The visitor car park is to the east of the castle, and from here you can choose to explore the gardens or visit the castle itself. Assuming you choose the latter, you cross the footbridge over the Banvie Burn and approach the castle across the large open area to its north east. The entrance hall gives you an instant "wow!" the first of a number you experience as you wander around the castle at you own pace. Two storeys high, its wood panelled walls are covered by muskets, swords and targes (shields), including some used at the Battle of Culloden in 1746.
You go on to explore three floors of much of the main part of the castle, a grand total of 30 rooms. The visitor route is easy to follow, and takes you first through the vaulted ground floor rooms added as part of the 1530 extension. You then climb the magnificent picture staircase, completed in 1756 and serving as a vertical family portrait gallery.
The upper two storeys are home to a mix of grand and more intimate rooms, with the grandest being the drawing room, perhaps the purest expression of the Georgian mansion Blair Castle became in the 1740s, complete with Louis XVI chairs. Not far behind in terms of splendour is the dining room, with its incredible plasterwork by Thomas Clayton. It is hard to believe that until the 1740s this had served as the great hall of a medieval castle.
The range of bedrooms is fascinating, including the red bedroom, whose name is a simple description of the dominant colour. The blue bedroom suite is rather more subtle, with pastel shades dominating. This bedroom has an en suite bathroom, a real rarity for 1885 when it was installed.

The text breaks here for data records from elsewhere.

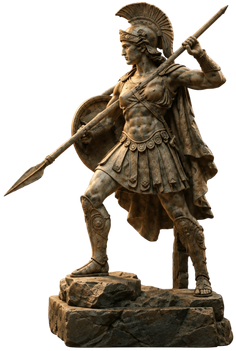
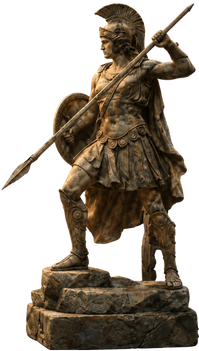
Updated hero soldier

diff --git a/components/Hero.tsx b/components/Hero.tsx
@@ -175,10 +175,162 @@ export default function Hero() {
           );
       });
 
+      // ===================================
+      // TABLET TIMELINE (640px to 1023px)
+      // ===================================
+      mm.add("(min-width: 640px) and (max-width: 1023px)", () => {
+        gsap.set(heroContentRef.current, {
+          scale: 1,
+          opacity: 1,
+          filter: "blur(0px)",
+        });
+
+        gsap.set(leftSoldierRef.current, {
+          xPercent: 0,
+          opacity: 1,
+          scale: 1,
+        });
+
+        gsap.set(rightSoldierRef.current, {
+          xPercent: 0,
+          opacity: 1,
+          scale: 1,
+        });
+
+        gsap.set(wheelWrapperRef.current, {
+          xPercent: -50,
+          yPercent: -50,
+          scale: 1,
+          opacity: 1,
+        });
+
+        gsap.set(bgRef.current, {
+          scale: 1,
+          opacity: 1,
+        });
+
+        gsap.set(blackFogRef.current, {
+          opacity: 0,
+        });
+
+        gsap.set(aboutContentRef.current, {
+          opacity: 0,
+          scale: 0.85,
+          y: 40,
+          filter: "blur(12px)",
+        });
+
+        const tabletTimeline = gsap.timeline({
+          scrollTrigger: {
+            trigger: sectionRef.current,
+            start: "top top",
+            end: "+=180%",
+            pin: true,
+            scrub: 1,
+          },
+        });
+
+        tabletTimeline
+          // PHASE 1: Hero text zooms out, fog builds, soldiers soften
+          .to(
+            heroContentRef.current,
+            {
+              scale: 4.2,
+              opacity: 0,
+              filter: "blur(20px)",
+              ease: "power2.in",
+            },
+            0,
+          )
+          .to(
+            blackFogRef.current,
+            {
+              opacity: 0.20,
+              ease: "power1.inOut",
+            },
+            0,
+          )
+          .to(
+            bgRef.current,
+            {
+              scale: 1.18,
+              opacity: 1,
+              ease: "power1.out",
+            },
+            0,
+          )
+          .to(
+            wheelWrapperRef.current,
+            {
+              scale: 1.15,
+              opacity: 0.35,
+              ease: "power1.out",
+            },
+            0,
+          )
+          .to(
+            leftSoldierRef.current,
+            {
+              opacity: 0.75,
+              scale: 0.95,
+              ease: "power1.out",
+            },
+            0,
+          )
+          .to(
+            rightSoldierRef.current,
+            {
+              opacity: 0.75,
+              scale: 0.95,
+              ease: "power1.out",
+            },
+            0,
+          )
+
+          // PHASE 2: About DevHost emerges with soldiers stepping outward on tablet (-18% / 18%)
+          .to(
+            aboutContentRef.current,
+            {
+              opacity: 1,
+              scale: 1,
+              y: 0,
+              filter: "blur(0px)",
+              ease: "power2.out",
+            },
+            0.35,
+          )
+          .to(
+            leftSoldierRef.current,
+            {
+              xPercent: -18,
+              opacity: 0.7,
+              ease: "power2.out",
+            },
+            0.35,
+          )
+          .to(
+            rightSoldierRef.current,
+            {
+              xPercent: 18,
+              opacity: 0.7,
+              ease: "power2.out",
+            },
+            0.35,
+          )
+          .to(
+            aboutContentRef.current,
+            {
+              opacity: 1,
+              scale: 1,
+            },
+            1.0,
+          );
+      });
+
       // =========================
-      // DESKTOP TIMELINE (>= 640px)
+      // DESKTOP TIMELINE (>= 1024px)
       // =========================
-      mm.add("(min-width: 640px)", () => {
+      mm.add("(min-width: 1024px)", () => {
         gsap.set(heroContentRef.current, {
           scale: 1,
           opacity: 1,
@@ -245,7 +397,7 @@ export default function Hero() {
           .to(
             blackFogRef.current,
             {
-              opacity: 0.45,
+              opacity: 0.20,
               ease: "power1.inOut",
             },
             0,
@@ -254,7 +406,7 @@ export default function Hero() {
             bgRef.current,
             {
               scale: 1.18,
-              opacity: 0.95,
+              opacity: 1,
               ease: "power1.out",
             },
             0,
@@ -364,14 +516,14 @@ export default function Hero() {
         className="pointer-events-none absolute inset-0 z-10 h-full w-full bg-[#050403]"
         style={{
           background:
-            "radial-gradient(ellipse at center, rgba(5,4,3,0.85) 0%, #050403 85%)",
+            "radial-gradient(ellipse at center, rgba(5,4,3,0.55) 0%, rgba(5,4,3,0.92) 85%)",
         }}
       />
 
       {/* ROTATING RUNE WHEEL */}
       <div
         ref={wheelWrapperRef}
-        className="pointer-events-none absolute top-1/2 left-1/2 z-[2] aspect-square w-[min(78vw,260px)] sm:w-[min(85vw,620px)]"
+        className="pointer-events-none absolute top-1/2 left-1/2 z-[2] aspect-square w-[min(78vw,260px)] sm:w-[min(70vw,380px)] md:w-[min(65vw,480px)] lg:w-[min(85vw,620px)]"
       >
         <div className="h-full w-full animate-[spin_35s_linear_infinite]">
           <Image
@@ -388,16 +540,16 @@ export default function Hero() {
       {/* LEFT SOLDIER */}
       <div
         ref={leftSoldierRef}
-        className="pointer-events-none absolute bottom-0 left-[-4%] z-[12] w-[min(46vw,190px)] sm:left-[-2%] sm:w-[min(36vw,540px)] lg:left-0 lg:w-[min(34vw,310px)]"
+        className="pointer-events-none absolute bottom-0 left-[-4%] z-[12] w-[min(46vw,190px)] sm:left-0 sm:w-auto"
       >
         {/* DESKTOP SOLDIER LEFT */}
         <Image
           src="/soldier-left.png"
           alt=""
           width={500}
-          height={400}
+          height={600}
           priority
-          className="hidden h-auto w-full object-contain sm:block"
+          className="hidden h-[min(80vh,540px)] w-auto object-contain object-bottom sm:block"
         />
         {/* MOBILE SOLDIER LEFT */}
         <Image
@@ -413,7 +565,7 @@ export default function Hero() {
       {/* RIGHT SOLDIER */}
       <div
         ref={rightSoldierRef}
-        className="pointer-events-none absolute right-[-4%] bottom-0 z-[12] w-[min(46vw,340px)] sm:right-[-2%] sm:w-[min(36vw,540px)] lg:right-[-90px] lg:w-[min(34vw,560px)]"
+        className="pointer-events-none absolute right-[-8%] bottom-0 z-[12] w-[min(46vw,340px)] sm:right-0 sm:w-auto"
       >
         {/* DESKTOP SOLDIER RIGHT */}
         <Image
@@ -422,7 +574,7 @@ export default function Hero() {
           width={500}
           height={600}
           priority
-          className="hidden h-135 w-full object-contain sm:block"
+          className="hidden h-[min(80vh,540px)] w-auto object-contain object-bottom sm:block"
         />
         {/* MOBILE SOLDIER RIGHT */}
         <Image
@@ -441,14 +593,14 @@ export default function Hero() {
         className="relative z-20 flex flex-col items-center justify-center px-4 text-center max-sm:-translate-y-10 sm:px-6"
       >
         {/* LOGOS ABOVE TITLE */}
-        <div className="relative z-10 mb-2 flex items-center justify-center gap-2 sm:mb-4 sm:gap-5">
+        <div className="relative z-10 mb-2 flex items-center justify-center gap-2 sm:mb-3 sm:gap-3 md:mb-4 md:gap-4 lg:gap-5">
           <Image
             src="/sosc_logo.svg"
             alt="SOSC"
             width={70}
             height={70}
             priority
-            className="h-auto w-10 sm:w-14 lg:w-16"
+            className="h-auto w-10 sm:w-12 md:w-14 lg:w-16"
           />
           <Image
             src="/synergia_logo.svg"
@@ -456,7 +608,7 @@ export default function Hero() {
             width={150}
             height={70}
             priority
-            className="h-auto w-16 sm:w-24 lg:w-28"
+            className="h-auto w-16 sm:w-20 md:w-24 lg:w-28"
           />
           <Image
             src="/sahyadri-logo.png"
@@ -464,7 +616,7 @@ export default function Hero() {
             width={90}
             height={90}
             priority
-            className="h-auto w-10 sm:w-14 lg:w-16"
+            className="h-auto w-10 sm:w-12 md:w-14 lg:w-16"
           />
         </div>
 
@@ -490,12 +642,12 @@ export default function Hero() {
             width={390}
             height={200}
             priority
-            className="mb-4 h-34 w-auto sm:mb-6 sm:h-49"
+            className="mb-4 h-34 w-auto sm:mb-5 sm:h-40 md:mb-6 md:h-44 lg:h-49"
           />
         </div>
 
         {/* TAGLINE */}
-        <p className="font-norse-bold relative z-10 text-base tracking-wider text-white sm:text-2xl sm:tracking-widest">
+        <p className="font-norse-bold relative z-10 text-base tracking-wider text-white sm:text-lg md:text-xl lg:text-2xl sm:tracking-widest">
           Ideas that Echo Through Time
         </p>
       </div>
@@ -509,22 +661,22 @@ export default function Hero() {
         <div className="mx-auto w-[90%] max-w-4xl text-center">
           {/* TITLE */}
           <div className="relative mb-4 text-center sm:mb-6">
-            <h2 className="font-norse-bold mb-2 text-6xl font-extrabold tracking-[0.12em] uppercase md:text-8xl">
+            <h2 className="font-norse-bold mb-2 text-5xl font-extrabold tracking-[0.12em] uppercase sm:text-6xl md:text-7xl lg:text-8xl">
               <span className="bg-gradient-to-r from-[#F6CC60] via-[#FFF5D0] to-[#C9963E] bg-clip-text text-transparent drop-shadow-[0_2px_10px_rgba(246,204,96,0.3)]">
                 {devhostData.title}
               </span>
             </h2>
 
             {/* CAPTION */}
-            <h3 className="font-norse text-lg font-semibold tracking-[0.10em] text-[#C8A24C]/80 sm:tracking-[0.14em] md:text-2xl">
+            <h3 className="font-norse text-base font-semibold tracking-[0.10em] text-[#C8A24C]/80 sm:text-lg sm:tracking-[0.14em] md:text-xl lg:text-2xl">
               {devhostData.caption}
             </h3>
           </div>
 
           {/* DESCRIPTION */}
-          <div className="relative mx-auto w-full text-justify sm:max-w-[80%]">
+          <div className="relative mx-auto w-full text-justify sm:max-w-[85%] md:max-w-[80%]">
             <p
-              className="font-lora text-justify text-base leading-relaxed tracking-[0.02em] break-words text-white sm:text-lg sm:leading-[1.75] sm:tracking-[0.03em]"
+              className="font-lora text-justify text-sm leading-relaxed tracking-[0.02em] break-words text-white sm:text-base md:text-lg sm:leading-[1.75] sm:tracking-[0.03em]"
               style={{
                 textShadow:
                   "0 1px 1px rgba(0,0,0,.7), 0 0 12px rgba(246,204,96,.08)",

Subtlety is not a word that springs to mind for the tapestry room. The walls are decorated with tapestries that once belonged to Charles I but were sold in Paris following his execution. The four poster bed is best described as "striking", and is decorated with ostrich feathers rising from each corner post. The tour concludes back on the ground floor, where you can marvel at the ballroom, the largest room in the castle, before passing through to the shop and the restaurant in the new visitor centre.